- Line 11 - enter the TS rate required. This is calculated from this page http://www.satbroadcasts.com/DVB-S_Bitrate_and_Bandwidth_Calculator.html based on the parameters you have set for your transmission in Portsdown or Pluto
- Line 17 - enter the IP address and UDP in port of your Portsdown or Pluto etc
- Line 59 - set the video resolution to match the Vmix external output resolution.
It is suggested that you save a number of batch files with different bit rates at line 11.
Alternatively you can remove the rem at the beginning of line 9 and rem out line11 - then start the file by entering the file name followed by the TS rate required. For example "Tx.bat 440"
Original Portsdown script
You can download it from here File:VMix2Portsdown.zip Unzip the file and save the and save the vMix2Portsdown.bat file to a logical place of your choice. You will need to make some amendments to the file; do this by right-clicking and selecting edit. Near the top of the file replace the callsign G8GKQ with your callsign; then replace the IP address (192.168.2.111) with the IP address of your Portsdown TX RPi. This IP address is displayed when you change the Portsdown video source to IPTSIN (don't forget to press the space bar to change the selection!).
You may want to adjust the aspect ratio of the output. This is done by editing the line...
-pix_fmt yuv420p -r 25 -s 768x576 -aspect 4:3 -qmin 2 -qmax 35^
by changing 768x576 to whatever you want. A common setting is 720x540
Save the file.
The vMix2Portsdown batch file encodes the video stream in MPEG-2 at symbol rates of 1000, 2000 and 4000 kS/S. For other encodings and rates, try one of these experimental batch files ...
- MPEG-2 with added 333kS/S symbol rate: File:VMix2PortsdownExtendedSR.zip
- H.264 encoding: File:VMix2PortsdownH264ExtendedSR.zip
- Adding text overlays (e.g. for callsign, locator): see blog post by Chris MW0LLK for how to add text to the batch file (http://www.tannet.org.uk/using-ffmpeg-to-generate-a-transport-stream-more-details-and-how-to-add-text-overlays/)
To run the file, double click on the file in Windows Explorer, and it should ask for the Video bitrate and FEC, then ask you to press any key.
When you press a key, the window should change to one giving information about the stream being sent towards the Portsdown TX. The stream is simply squirted at the IP address that you entered earlier - it can be left running and the TX does not need to be on.
Using the system
- Click OK on the Vmix external Output button.
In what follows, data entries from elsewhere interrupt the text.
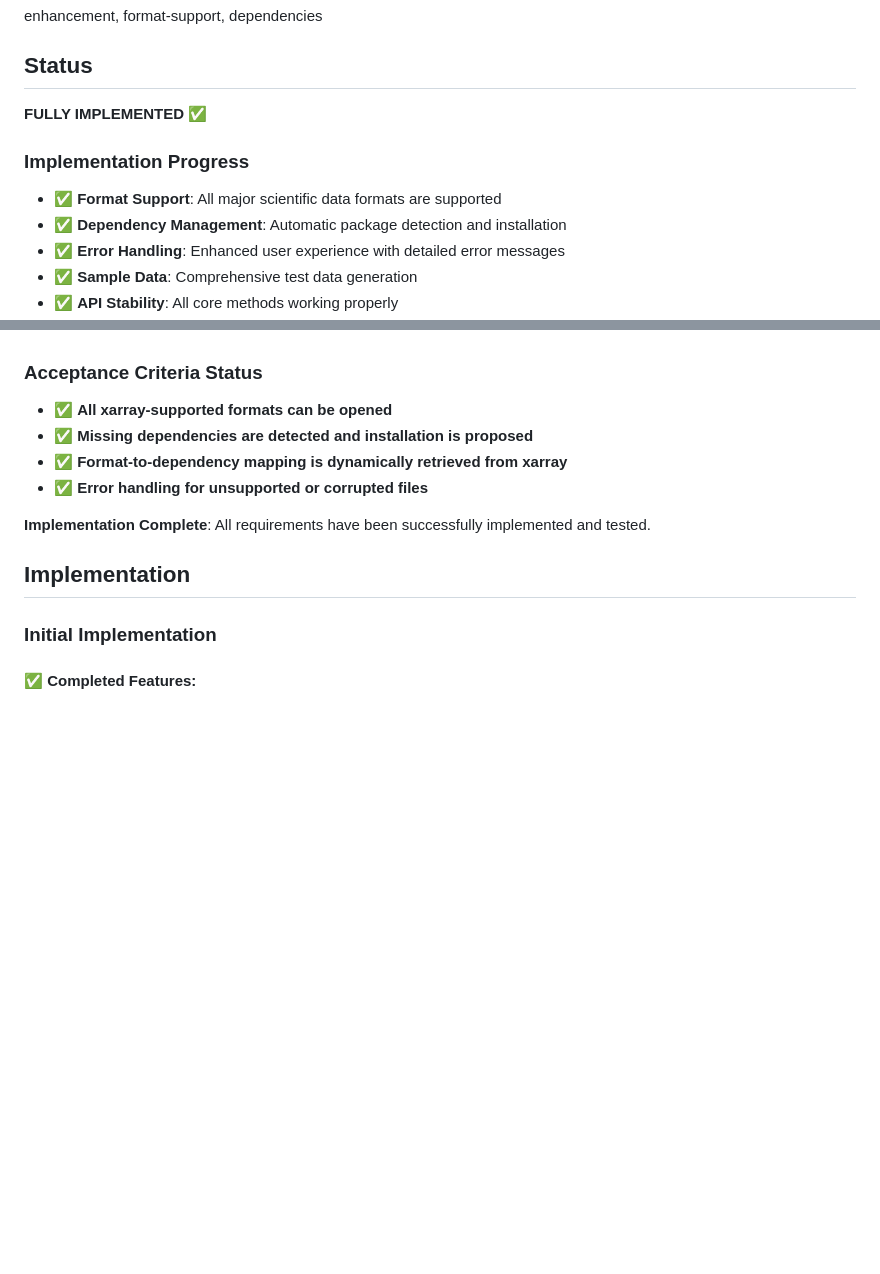
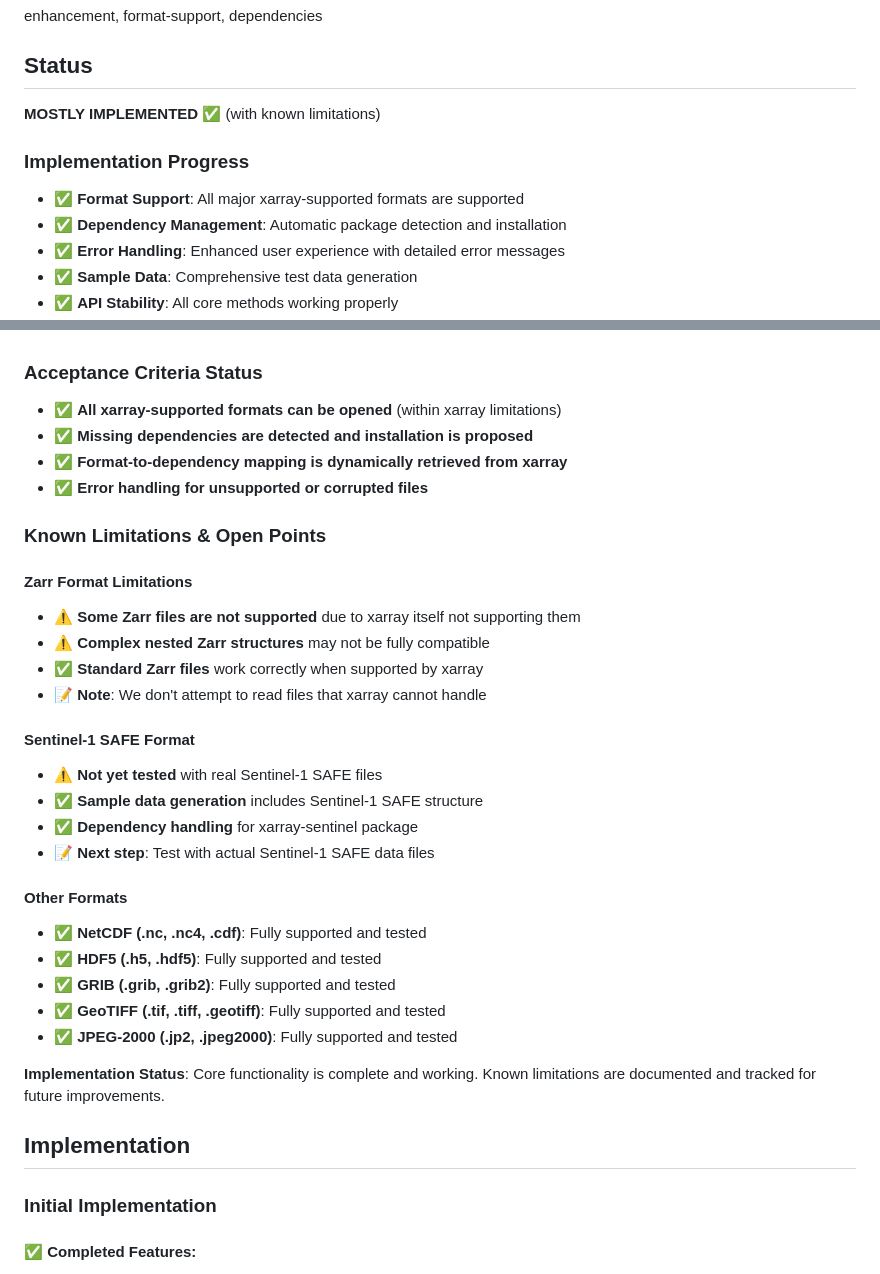
Before and after one commit to etienneschalk/scientific-data-viewer, a Markdown page: docs/rfc/001-format-support.md, 2 parts joined by grey strips. GitHub-like rendering; blank space fills up the shorter version.

Commit message:
docs: Update RFC #001 status to reflect known limitations
- Change status from 'FULLY IMPLEMENTED' to 'MOSTLY IMPLEMENTED' ✅ (with known limitations)
- Add comprehensive 'Known Limitations & Open Points' section
- Document Zarr format limitations due to xarray constraints
- Note Sentinel-1 SAFE format needs real-world testing
- Provide honest assessment of what works vs. what needs improvement
- Update README to reflect more nuanced status

This provides a more accurate and useful assessment that celebrates
progress while being transparent about areas needing further work.

```diff
--- a/docs/rfc/001-format-support.md
+++ b/docs/rfc/001-format-support.md
@@ -28,11 +28,11 @@ enhancement, format-support, dependencies
 
 ## Status
 
-**FULLY IMPLEMENTED** ✅
+**MOSTLY IMPLEMENTED** ✅ (with known limitations)
 
 ### Implementation Progress
 
-- ✅ **Format Support**: All major scientific data formats are supported
+- ✅ **Format Support**: All major xarray-supported formats are supported
 - ✅ **Dependency Management**: Automatic package detection and installation
 - ✅ **Error Handling**: Enhanced user experience with detailed error messages
 - ✅ **Sample Data**: Comprehensive test data generation
@@ -52,12 +52,36 @@ enhancement, format-support, dependencies
 
 ### Acceptance Criteria Status
 
-- ✅ **All xarray-supported formats can be opened**
+- ✅ **All xarray-supported formats can be opened** (within xarray limitations)
 - ✅ **Missing dependencies are detected and installation is proposed**
 - ✅ **Format-to-dependency mapping is dynamically retrieved from xarray**
 - ✅ **Error handling for unsupported or corrupted files**
 
-**Implementation Complete**: All requirements have been successfully implemented and tested.
+### Known Limitations & Open Points
+
+#### **Zarr Format Limitations**
+
+- ⚠️ **Some Zarr files are not supported** due to xarray itself not supporting them
+- ⚠️ **Complex nested Zarr structures** may not be fully compatible
+- ✅ **Standard Zarr files** work correctly when supported by xarray
+- 📝 **Note**: We don't attempt to read files that xarray cannot handle
+
+#### **Sentinel-1 SAFE Format**
+
+- ⚠️ **Not yet tested** with real Sentinel-1 SAFE files
+- ✅ **Sample data generation** includes Sentinel-1 SAFE structure
+- ✅ **Dependency handling** for xarray-sentinel package
+- 📝 **Next step**: Test with actual Sentinel-1 SAFE data files
+
+#### **Other Formats**
+
+- ✅ **NetCDF (.nc, .nc4, .cdf)**: Fully supported and tested
+- ✅ **HDF5 (.h5, .hdf5)**: Fully supported and tested
+- ✅ **GRIB (.grib, .grib2)**: Fully supported and tested
+- ✅ **GeoTIFF (.tif, .tiff, .geotiff)**: Fully supported and tested
+- ✅ **JPEG-2000 (.jp2, .jpeg2000)**: Fully supported and tested
+
+**Implementation Status**: Core functionality is complete and working. Known limitations are documented and tracked for future improvements.
 
 ## Implementation
 
```
Also changed, not shown: docs/rfc/README.md (+2 -2 lines).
It should turn red.
- Next, start the batch file that you created earlier - this must be running before you go in to transmit on the Portsdown.
- Lastly, set up your Portsdown TX with IPTSIN as the input and identical SR and FEC to that set up in the batch file.
- Select transmit and it should work. (You can select transmit and standby on the Portsdown console (or touchscreen) without having to sop or start the batch file.)
If using the F5OEO Pluto firmware, start transmit....
Using vMix with the Portsdown Software on a Raspberry Pi and DATV Express
This mode does not currently work (6 December 2017), but will be bug-fixed in the next release.
Here is the system block diagram
Initial set-up to use DATV Express is the same.
More to follow..............
Troubleshooting for Advanced Users
The video bit rates in the Portsdown batch file are hard-coded based on what was found to work - a trial and error process to minimise both under-runs and over-runs of the transport stream in the Portsdown software. Both cause picture disturbances. If you want to see the effect of different settings, you can monitor the under-run or over-run by watching the text output from rpidatv. To do this, open 3 Linux terminal sessions; the first one should have the Portsdown Console Menu. Use the console for selecting the desired SR and FEC, but not selecting transmit. Go to the Linux command prompt on the second console to select transmit and watch the buffer messages. Do this by typing:
The 3rd console should also be at the Linux prompt and can be used to stop the transmitted stream by typing:
sudo killall rpidatv
You can then repeat this test having adjusted the video bit rates in the vMix2Portsdown.bat file.
Most of the information on this page was originally provided by Chris MW0LLK. For more detailed information see his blog at http://www.tannet.org.uk/